Even though the TV produces and stylists of China refuse to acknowledge it, they have been extremely influenced by the HK period drama creators of the 80s and 90s, who were in turn influenced by the Japanese aesthetics greatly. And fast forward a few decades, the Chinese period drama stylists and consumers have naturalised this Japanese aesthetics, blending what seems Chinese but essentially very Japanese aesthetics into their mix, creating a new fusion aesthetics today.

This topic is fascinating and a fun exploration to go into for a future post.

Yes, I should probably also talk about the recent/age-old debate about Korean vs Chinese dressing in modern Chinese period shows too, some day.
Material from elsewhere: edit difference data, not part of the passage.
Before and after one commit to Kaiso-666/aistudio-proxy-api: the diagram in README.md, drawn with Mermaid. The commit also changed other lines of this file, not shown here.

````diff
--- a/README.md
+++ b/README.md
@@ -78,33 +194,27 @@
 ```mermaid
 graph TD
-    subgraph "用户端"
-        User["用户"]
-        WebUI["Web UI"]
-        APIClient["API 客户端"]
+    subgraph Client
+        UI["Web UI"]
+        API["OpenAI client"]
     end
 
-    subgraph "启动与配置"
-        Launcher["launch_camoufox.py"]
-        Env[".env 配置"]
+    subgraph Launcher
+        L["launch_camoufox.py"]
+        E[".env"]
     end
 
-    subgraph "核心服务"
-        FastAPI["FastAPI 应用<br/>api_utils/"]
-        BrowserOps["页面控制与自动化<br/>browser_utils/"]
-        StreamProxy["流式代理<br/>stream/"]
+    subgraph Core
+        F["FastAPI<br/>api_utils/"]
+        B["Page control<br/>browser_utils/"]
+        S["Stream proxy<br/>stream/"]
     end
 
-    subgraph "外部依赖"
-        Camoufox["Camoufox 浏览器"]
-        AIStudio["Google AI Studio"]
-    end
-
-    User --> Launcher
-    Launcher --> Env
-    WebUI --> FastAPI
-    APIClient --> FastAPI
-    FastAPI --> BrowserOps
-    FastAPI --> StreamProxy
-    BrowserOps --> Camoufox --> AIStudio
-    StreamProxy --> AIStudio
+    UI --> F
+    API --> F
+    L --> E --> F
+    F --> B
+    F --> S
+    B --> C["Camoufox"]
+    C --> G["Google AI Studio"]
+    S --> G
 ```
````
Emerald Dragon, Symbol of Spring, and the East where the Sun rises. It was a creature full of vitality.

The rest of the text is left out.